Somatotopic organization of the embryonic chick trigeminal ganglion
Article first published online: 9 OCT 2004
Copyright © 1980 Alan R. Liss, Inc.
Journal of Comparative Neurology
Volume 190, Issue 3, pages 429–444, 1 April 1980
How to Cite
Noden, D. M. (1980), Somatotopic organization of the embryonic chick trigeminal ganglion. J. Comp. Neurol., 190: 429–444. doi: 10.1002/cne.901900303
- Issue published online: 9 OCT 2004
- Article first published online: 9 OCT 2004
Horseradish peroxidase (HRP) has been injected into periocular, upper beak, or lower jaw tissues of chick embryos aged 6–8 days of incubation. Subsequent mapping of the distribution of labeled neurons in the trigeminal ganglion indicates that the somatotopic organization of neurons is essentially identical to that found after hatching.
At these stages most labeled cells are in the distal parts of the bilobed ganglion. There is no indication that any of these neurons, most but not all of which are derived from epidermal placodes, establish any erroneus projections. Most of the proximo-central or core neurons, which are of neural crest origin, are immature at these stages. On the eighth day of development, by which time the embryo is responsive to tactile stimulation of the beak, few of these core cells have established projections to more distal (rostral) periocular or upper beak areas or to the lower jaw. In contrast, injection of HRP above the eye results in labeling of many of the core neurons. This suggests that there is an asymmetry in the time of neurite outgrowth from core neurons that is correlated with their peripheral projections but not with their time of terminal mitosis.
Following injection of HRP into temporal periocular tissues, most of the core cells in the maxillo-mandibular lobe contain peroxidase. This is probably due to uptake by growth cones emerging along the maxillary ramus.

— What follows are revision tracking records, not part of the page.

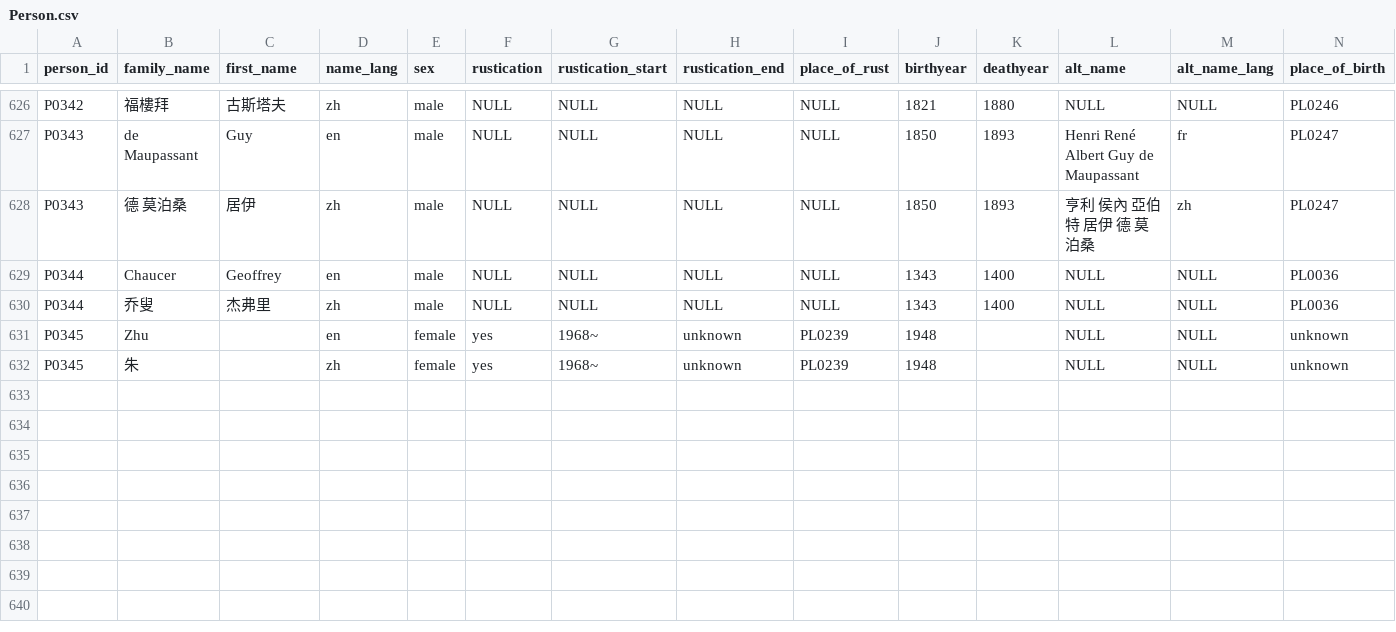
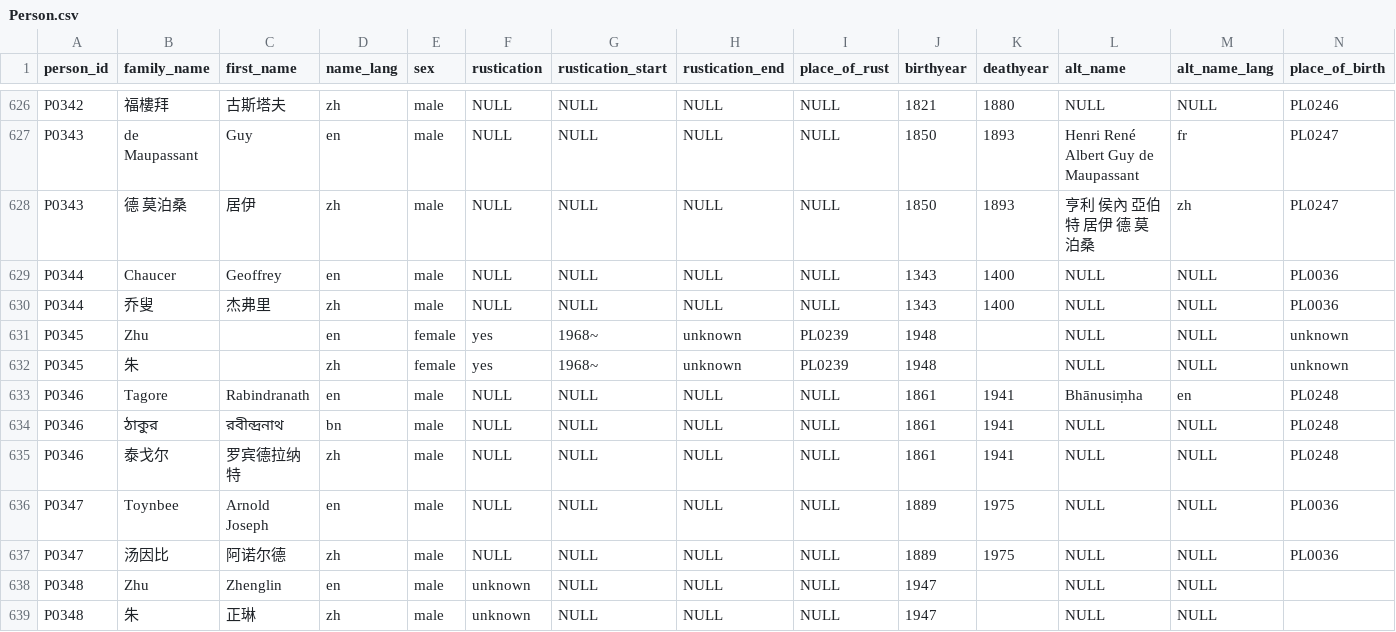
Before and after one commit to readchina/ReadAct, a CSV file: data/Person.csv, drawn as a sheet; only a part is shown, gaps mark what is left out; rows hold the shown columns only; the diff names each change by its address in the sheet, - before the commit and + after, or states it on an @@ line.

Commit message:
Addition of entries from Tagore to Twain (#230)
* added Tolstoy-Toynbee

copied entries from the old file to the new files.

added A00368-381 to Act
added P0346-348 to Person
added PS00328-333 to Prim.Source

* Tagore-Toynbee entries

added PS00328-333 to PrimarySource

```diff
--- a/data/Person.csv
+++ b/data/Person.csv
+row 633: P0346 | Tagore | Rabindranath | en | male | NULL | NULL | NULL | NULL | 1861 | 1941 | Bhānusiṃha | en | PL0248
+row 634: P0346 | ঠাকুর | রবীন্দ্রনাথ | bn | male | NULL | NULL | NULL | NULL | 1861 | 1941 | NULL | NULL | PL0248
+row 635: P0346 | 泰戈尔 | 罗宾德拉纳特 | zh | male | NULL | NULL | NULL | NULL | 1861 | 1941 | NULL | NULL | PL0248
+row 636: P0347 | Toynbee | Arnold Joseph | en | male | NULL | NULL | NULL | NULL | 1889 | 1975 | NULL | NULL | PL0036
+row 637: P0347 | 汤因比 | 阿诺尔德 | zh | male | NULL | NULL | NULL | NULL | 1889 | 1975 | NULL | NULL | PL0036
+row 638: P0348 | Zhu | Zhenglin | en | male | unknown | NULL | NULL | NULL | 1947 |  | NULL | NULL
+row 639: P0348 | 朱 | 正琳 | zh | male | unknown | NULL | NULL | NULL | 1947 |  | NULL | NULL
```
Also changed, not shown: data/Act.csv, data/Place.csv, 3 other files.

Examination of contralateral trigeminal ganglia indicates that the transmedian projections of these sensory fibers form later in development. Branches of the mandibular motor nerve extend throughout the lower jaw and presumptive jaw-closing muscle anlagen, as evidenced by incorporation of HRP into motoneurons of the trigeminal nucleus.